Early release will not be granted for any medical condition. It must be a life-threatening illness or injury or acute/chronic pain or mental illness. The expense may have been incurred for either treatment/or transport associated with the illness.
If you are repaying a mortgage and are behind on payments which has put you at risk of foreclosure, you may be able to apply for the release of funds to cover three months of mortgage repayments within a 12-month period. You may also be able to apply for enough money to cover the arrears on your council rates.
In both cases, release may only apply if required to stop foreclosure and your name must be included on the loan or ownership.
Financial hardship grounds
Financial hardship is only possible if you are:
- Unable to meet reasonable living expenses, and
- Are receiving Centrelink or Veterans’ Affairs income support, and
- Have been receiving income support payments for at least 26 weeks.
If you meet these conditions you will be limited to withdrawing only $10,000 within a 12-month period unless you are at least preservation age and have received the income support payments for at least 39 weeks, when you can access your full superannuation balance.
What’s the catch?
While these options may provide you with much needed, urgent financial relief in extremely difficult life situations, undertaking such options is far from ideal and should only be considered as a last resort.
This is because withdrawing money from your super early will obviously reduce your super account balance but it will also attract tax on withdrawal amounts. Depending on your age, the tax rate will vary between 17 or 22 per cent (including Medicare).
If you are applying for release on the grounds of your own illness, you may instead wish to consider applying directly to the trustee of your superannuation for release on the grounds of terminal illness. This would allow you to make a tax-free withdrawal.
The taxable component of any amount released before your preservation age will also count as assessable income.
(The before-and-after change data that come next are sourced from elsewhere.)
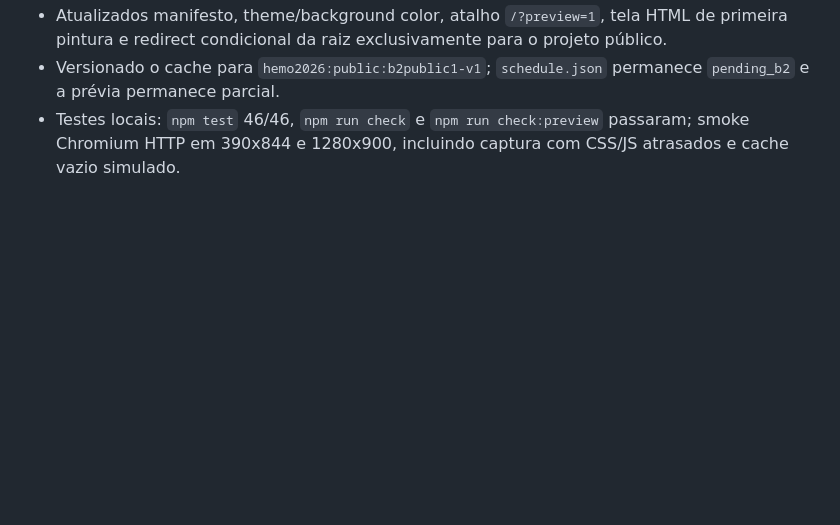
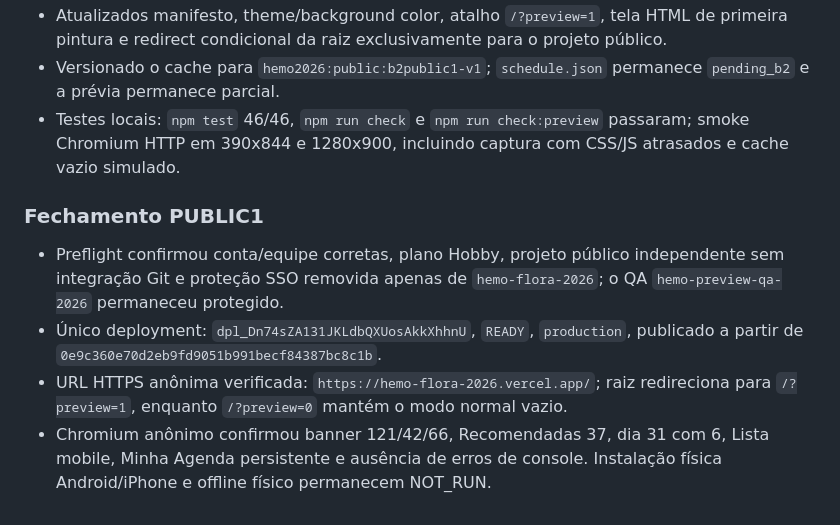
Before and after one commit to jofmoraes/hemo-agenda-2026, a Markdown page: docs/CHANGELOG_AI.md, the part around the change. Rendered like a GitHub page; blank space fills up the shorter version.

```diff
--- a/docs/CHANGELOG_AI.md
+++ b/docs/CHANGELOG_AI.md
@@ -35,3 +35,10 @@
 - Atualizados manifesto, theme/background color, atalho `/?preview=1`, tela HTML de primeira pintura e redirect condicional da raiz exclusivamente para o projeto público.
 - Versionado o cache para `hemo2026:public:b2public1-v1`; `schedule.json` permanece `pending_b2` e a prévia permanece parcial.
 - Testes locais: `npm test` 46/46, `npm run check` e `npm run check:preview` passaram; smoke Chromium HTTP em 390x844 e 1280x900, incluindo captura com CSS/JS atrasados e cache vazio simulado.
+
+### Fechamento PUBLIC1
+
+- Preflight confirmou conta/equipe corretas, plano Hobby, projeto público independente sem integração Git e proteção SSO removida apenas de `hemo-flora-2026`; o QA `hemo-preview-qa-2026` permaneceu protegido.
+- Único deployment: `dpl_Dn74sZA131JKLdbQXUosAkkXhhnU`, `READY`, `production`, publicado a partir de `0e9c360e70d2eb9fd9051b991becf84387bc8c1b`.
+- URL HTTPS anônima verificada: `https://hemo-flora-2026.vercel.app/`; raiz redireciona para `/?preview=1`, enquanto `/?preview=0` mantém o modo normal vazio.
+- Chromium anônimo confirmou banner 121/42/66, Recomendadas 37, dia 31 com 6, Lista mobile, Minha Agenda persistente e ausência de erros de console. Instalação física Android/iPhone e offline físico permanecem NOT_RUN.
```
Also changed, not shown: docs/DELIVERY.md (+11 -2 lines), docs/handovers/CURRENT_CODEX_STATUS.md (+7 -2 lines).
You won’t be liable for marginal rates of tax as the flat rates of 17 or 22 per cent apply, but it may affect your eligibility for family tax benefits or child support.
Submitting an application
If the release of your superannuation is approved, you will be allowed to withdraw only the amount required to pay for the approved expenses and only if the expense is unpaid. If you borrowed or used a credit card to pay the expenses, you won’t be eligible to apply for early release.
Applications for release are submitted to the Australian Taxation Office unless you are a member of an exempt public sector scheme, in which case you would need to apply directly to the fund’s trustee.
You must be an Australian citizen or permanent resident to be eligible to submit an application and will need to provide full details of the expense including invoices showing the amount outstanding. You must also demonstrate that you cannot afford to pay the expenses without accessing your superannuation.
We hope none of our Wealth Depot clients would ever have to face a situation where you need to access your superannuation early. However, if you ever find yourself in need of advice relating to this issue, please contact our office to have a conversation. Some things are unavoidable, but the Wealth Depot team can help you review your available options, assess the implications of withdrawal and if needed help you get your finances back on track after withdrawal.